Entries provided →
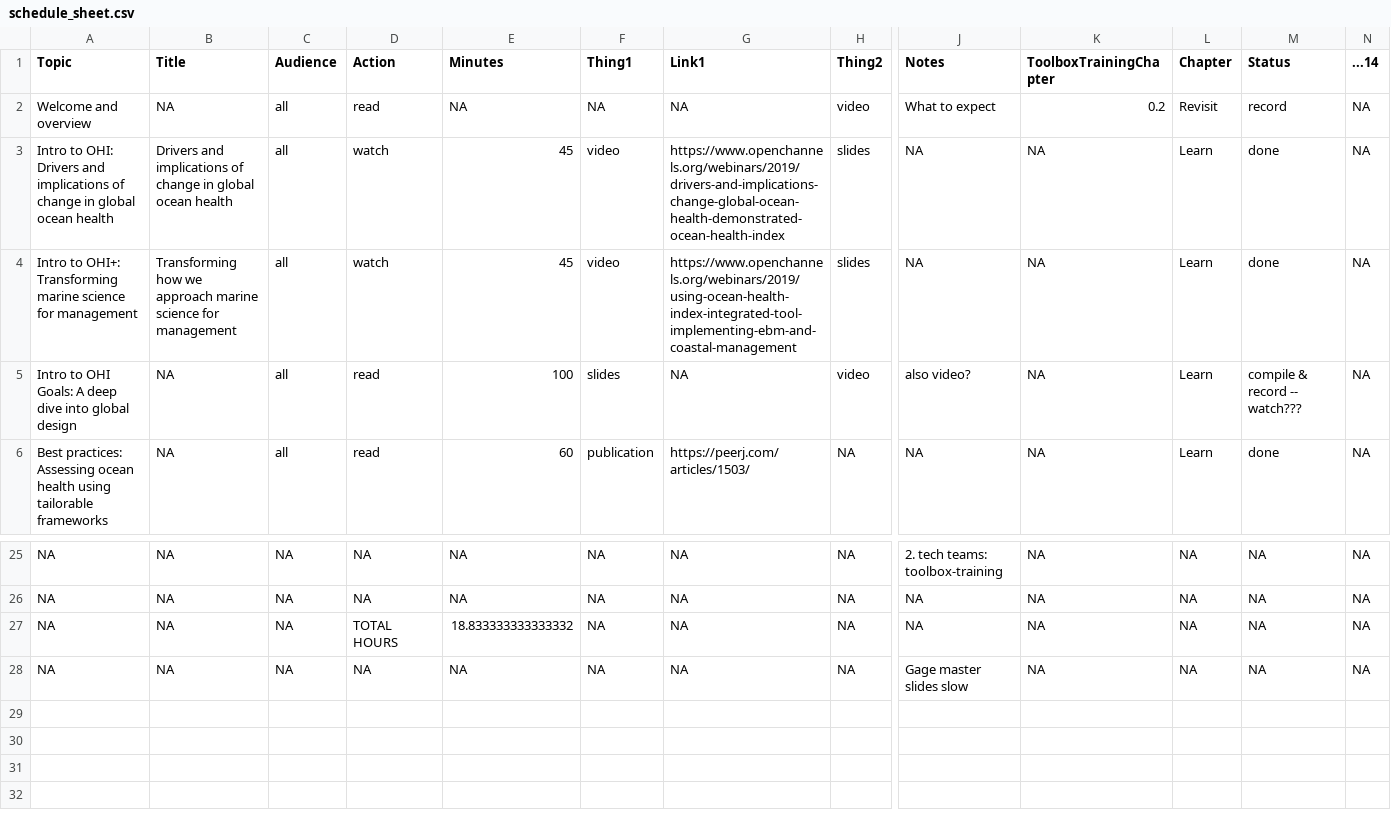
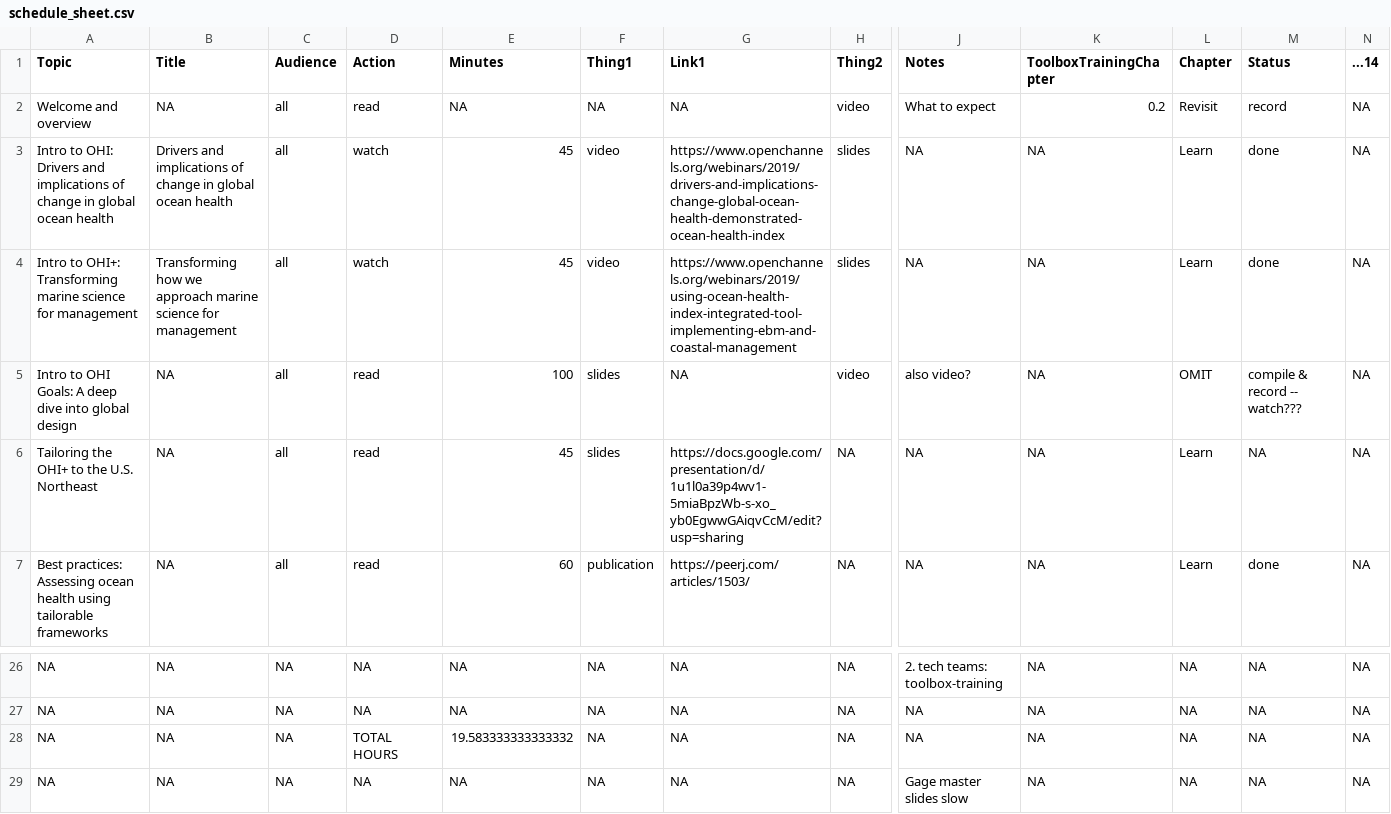
Before and after one commit to OHI-Science/onboarding, a CSV file: schedule_sheet.csv, drawn as a sheet; only a part is shown, gaps mark what is left out; addresses are those after the commit; rows hold the shown columns only; the diff names each change by its address in the sheet, - before the commit and + after, or states it on an @@ line.

Commit message:
Complete Learn chapter

```diff
--- a/schedule_sheet.csv
+++ b/schedule_sheet.csv
-L5 (Chapter): Learn
+L5 (Chapter): OMIT
+row 6: Tailoring the OHI+ to the U.S. Northeast | NA | all | read | 45 | slides | https://docs.google.com/presentation/d/1u1l0a39p4wv1-5miaBpzWb-s-xo_yb0EgwwGAiqvCcM/edit?usp=sharing | NA | NA | NA | Learn | NA | NA
-E28 (Minutes): 18.833333333333332
+E28 (Minutes): 19.583333333333332
```
Also changed, not shown: 11 other files.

Prompt → Give the data again exactly. Keep the images out.

Problem solution →
Before and after one commit to OHI-Science/onboarding, a CSV file: schedule_sheet.csv, drawn as a sheet; only a part is shown, gaps mark what is left out; addresses are those after the commit; rows hold the shown columns only; the diff names each change by its address in the sheet, - before the commit and + after, or states it on an @@ line.

Commit message:
Complete Learn chapter

```diff
--- a/schedule_sheet.csv
+++ b/schedule_sheet.csv
-L5 (Chapter): Learn
+L5 (Chapter): OMIT
+row 6: Tailoring the OHI+ to the U.S. Northeast | NA | all | read | 45 | slides | https://docs.google.com/presentation/d/1u1l0a39p4wv1-5miaBpzWb-s-xo_yb0EgwwGAiqvCcM/edit?usp=sharing | NA | NA | NA | Learn | NA | NA
-E28 (Minutes): 18.833333333333332
+E28 (Minutes): 19.583333333333332
```
Also changed, not shown: 11 other files.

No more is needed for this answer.